*** STORED DATA

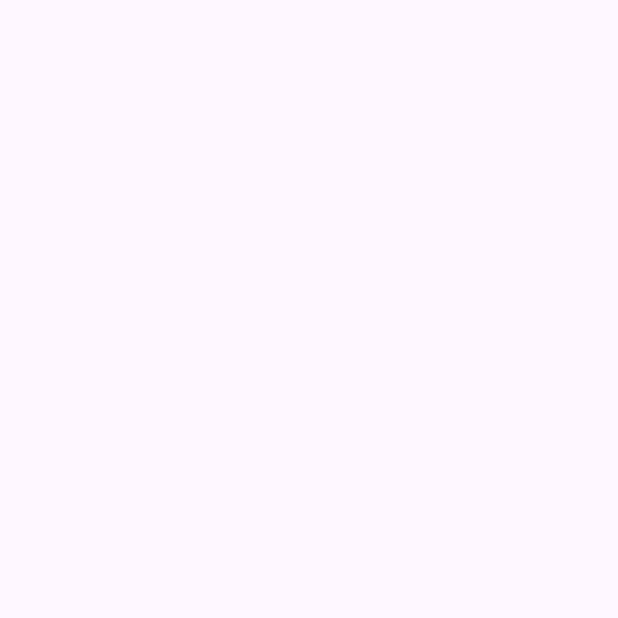
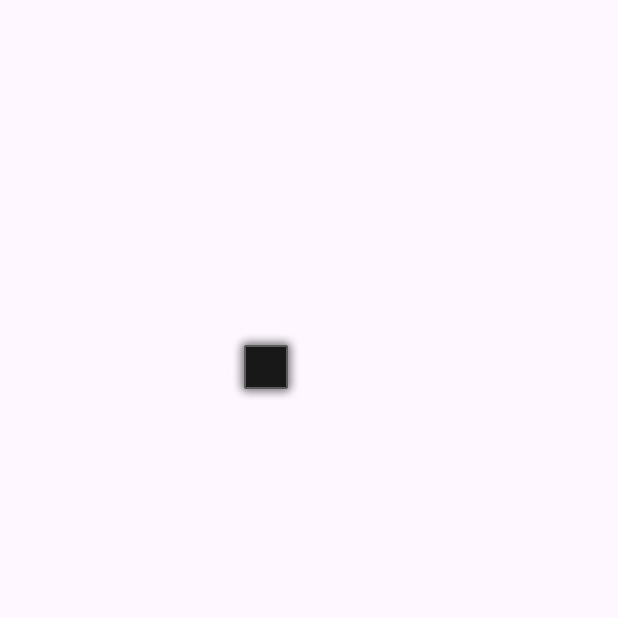
Before and after one commit to WesleySchuab/MobileDevelop-2023, an Android app: the SplashActivity screen opened directly, with no data from a screen before it, on a phone screen of 412 x 824 dp, the top half of it. Before the commit the part shown is empty. Run offline under Robolectric (Android 15) with nearby library versions, the phone set to English and light mode, and no system bars.

Commit message:
configurando a tela splash

```diff
--- a/Curso Android 2023/AppGasEta/app/src/main/AndroidManifest.xml
+++ b/Curso Android 2023/AppGasEta/app/src/main/AndroidManifest.xml
@@ -13,10 +13,10 @@
         android:theme="@style/Theme.AppGasEta"
         tools:targetApi="31">
         <activity
-            android:name=".view.SplashActivity"
+            android:name=".view.MainActivity"
             android:exported="false" />
         <activity
-            android:name=".view.MainActivity"
+            android:name=".view.SplashActivity"
             android:exported="true">
             <intent-filter>
                 <action android:name="android.intent.action.MAIN" />
--- a/Curso Android 2023/AppGasEta/app/src/main/java/devandroid/wesley/appgaseta/view/SplashActivity.java
+++ b/Curso Android 2023/AppGasEta/app/src/main/java/devandroid/wesley/appgaseta/view/SplashActivity.java
@@ -2,15 +2,38 @@ package devandroid.wesley.appgaseta.view;
 
 import androidx.appcompat.app.AppCompatActivity;
 
+import android.content.Intent;
 import android.os.Bundle;
+import android.os.Handler;
 
 import devandroid.wesley.appgaseta.R;
 
 public class SplashActivity extends AppCompatActivity {
+    public static final int TIME_OUT_SPLASH = 3000;
 
     @Override
     protected void onCreate(Bundle savedInstanceState) {
         super.onCreate(savedInstanceState);
         setContentView(R.layout.activity_splash);
+
+        cumutarTelaSplash();
+    }
+    private void cumutarTelaSplash() {
+
+        new Handler().postDelayed(new Runnable() {
+            @Override
+            public void run() {
+
+                Intent telaPrincipal = new Intent(
+                        SplashActivity.this,
+                        MainActivity.class);
+
+                startActivity(telaPrincipal);
+                finish();
+
+            }
+        },TIME_OUT_SPLASH);
+
+
     }
 }
--- a/Curso Android 2023/AppGasEta/app/src/main/java/devandroid/wesley/appgaseta/view/database/GasEtaDB.java
+++ b/Curso Android 2023/AppGasEta/app/src/main/java/devandroid/wesley/appgaseta/view/database/GasEtaDB.java
@@ -21,7 +21,7 @@ public class GasEtaDB extends SQLiteOpenHelper {
     @Override
     public void onCreate(SQLiteDatabase db) {
         // Query sql para criar tabela
-        String sqlTabelaCombustivel = "CREATE Combustivel (id INTEGER PRIMARY KEY AUTOINCREMENT, " +
+        String sqlTabelaCombustivel = "CREATE TABLE Combustivel (id INTEGER PRIMARY KEY AUTOINCREMENT, " +
                 "nomeCombustivel TEXT, " +
                 "precoDocombustivel REAL, " +
                 "recomendacao TEXT)";
--- a/Curso Android 2023/AppGasEta/app/src/main/res/layout/activity_splash.xml
+++ b/Curso Android 2023/AppGasEta/app/src/main/res/layout/activity_splash.xml
@@ -6,4 +6,13 @@
     android:layout_height="match_parent"
     tools:context=".view.SplashActivity">
 
+    <ImageView
+        android:id="@+id/imageView"
+        android:layout_width="wrap_content"
+        android:layout_height="wrap_content"
+        android:layout_marginStart="152dp"
+        android:layout_marginTop="222dp"
+        app:layout_constraintStart_toStartOf="parent"
+        app:layout_constraintTop_toTopOf="parent"
+        app:srcCompat="@android:drawable/alert_dark_frame" />
 </androidx.constraintlayout.widget.ConstraintLayout>
```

******

TASK DIRECTIONS
Without including any picture, print every record exactly as written above.

WRITTEN ANSWER
Before and after one commit to WesleySchuab/MobileDevelop-2023, an Android app: the SplashActivity screen opened directly, with no data from a screen before it, on a phone screen of 412 x 824 dp, the top half of it. Before the commit the part shown is empty. Run offline under Robolectric (Android 15) with nearby library versions, the phone set to English and light mode, and no system bars.

Commit message:
configurando a tela splash

```diff
--- a/Curso Android 2023/AppGasEta/app/src/main/AndroidManifest.xml
+++ b/Curso Android 2023/AppGasEta/app/src/main/AndroidManifest.xml
@@ -13,10 +13,10 @@
         android:theme="@style/Theme.AppGasEta"
         tools:targetApi="31">
         <activity
-            android:name=".view.SplashActivity"
+            android:name=".view.MainActivity"
             android:exported="false" />
         <activity
-            android:name=".view.MainActivity"
+            android:name=".view.SplashActivity"
             android:exported="true">
             <intent-filter>
                 <action android:name="android.intent.action.MAIN" />
--- a/Curso Android 2023/AppGasEta/app/src/main/java/devandroid/wesley/appgaseta/view/SplashActivity.java
+++ b/Curso Android 2023/AppGasEta/app/src/main/java/devandroid/wesley/appgaseta/view/SplashActivity.java
@@ -2,15 +2,38 @@ package devandroid.wesley.appgaseta.view;
 
 import androidx.appcompat.app.AppCompatActivity;
 
+import android.content.Intent;
 import android.os.Bundle;
+import android.os.Handler;
 
 import devandroid.wesley.appgaseta.R;
 
 public class SplashActivity extends AppCompatActivity {
+    public static final int TIME_OUT_SPLASH = 3000;
 
     @Override
     protected void onCreate(Bundle savedInstanceState) {
         super.onCreate(savedInstanceState);
         setContentView(R.layout.activity_splash);
+
+        cumutarTelaSplash();
+    }
+    private void cumutarTelaSplash() {
+
+        new Handler().postDelayed(new Runnable() {
+            @Override
+            public void run() {
+
+                Intent telaPrincipal = new Intent(
+                        SplashActivity.this,
+                        MainActivity.class);
+
+                startActivity(telaPrincipal);
+                finish();
+
+            }
+        },TIME_OUT_SPLASH);
+
+
     }
 }
--- a/Curso Android 2023/AppGasEta/app/src/main/java/devandroid/wesley/appgaseta/view/database/GasEtaDB.java
+++ b/Curso Android 2023/AppGasEta/app/src/main/java/devandroid/wesley/appgaseta/view/database/GasEtaDB.java
@@ -21,7 +21,7 @@ public class GasEtaDB extends SQLiteOpenHelper {
     @Override
     public void onCreate(SQLiteDatabase db) {
         // Query sql para criar tabela
-        String sqlTabelaCombustivel = "CREATE Combustivel (id INTEGER PRIMARY KEY AUTOINCREMENT, " +
+        String sqlTabelaCombustivel = "CREATE TABLE Combustivel (id INTEGER PRIMARY KEY AUTOINCREMENT, " +
                 "nomeCombustivel TEXT, " +
                 "precoDocombustivel REAL, " +
                 "recomendacao TEXT)";
--- a/Curso Android 2023/AppGasEta/app/src/main/res/layout/activity_splash.xml
+++ b/Curso Android 2023/AppGasEta/app/src/main/res/layout/activity_splash.xml
@@ -6,4 +6,13 @@
     android:layout_height="match_parent"
     tools:context=".view.SplashActivity">
 
+    <ImageView
+        android:id="@+id/imageView"
+        android:layout_width="wrap_content"
+        android:layout_height="wrap_content"
+        android:layout_marginStart="152dp"
+        android:layout_marginTop="222dp"
+        app:layout_constraintStart_toStartOf="parent"
+        app:layout_constraintTop_toTopOf="parent"
+        app:srcCompat="@android:drawable/alert_dark_frame" />
 </androidx.constraintlayout.widget.ConstraintLayout>
```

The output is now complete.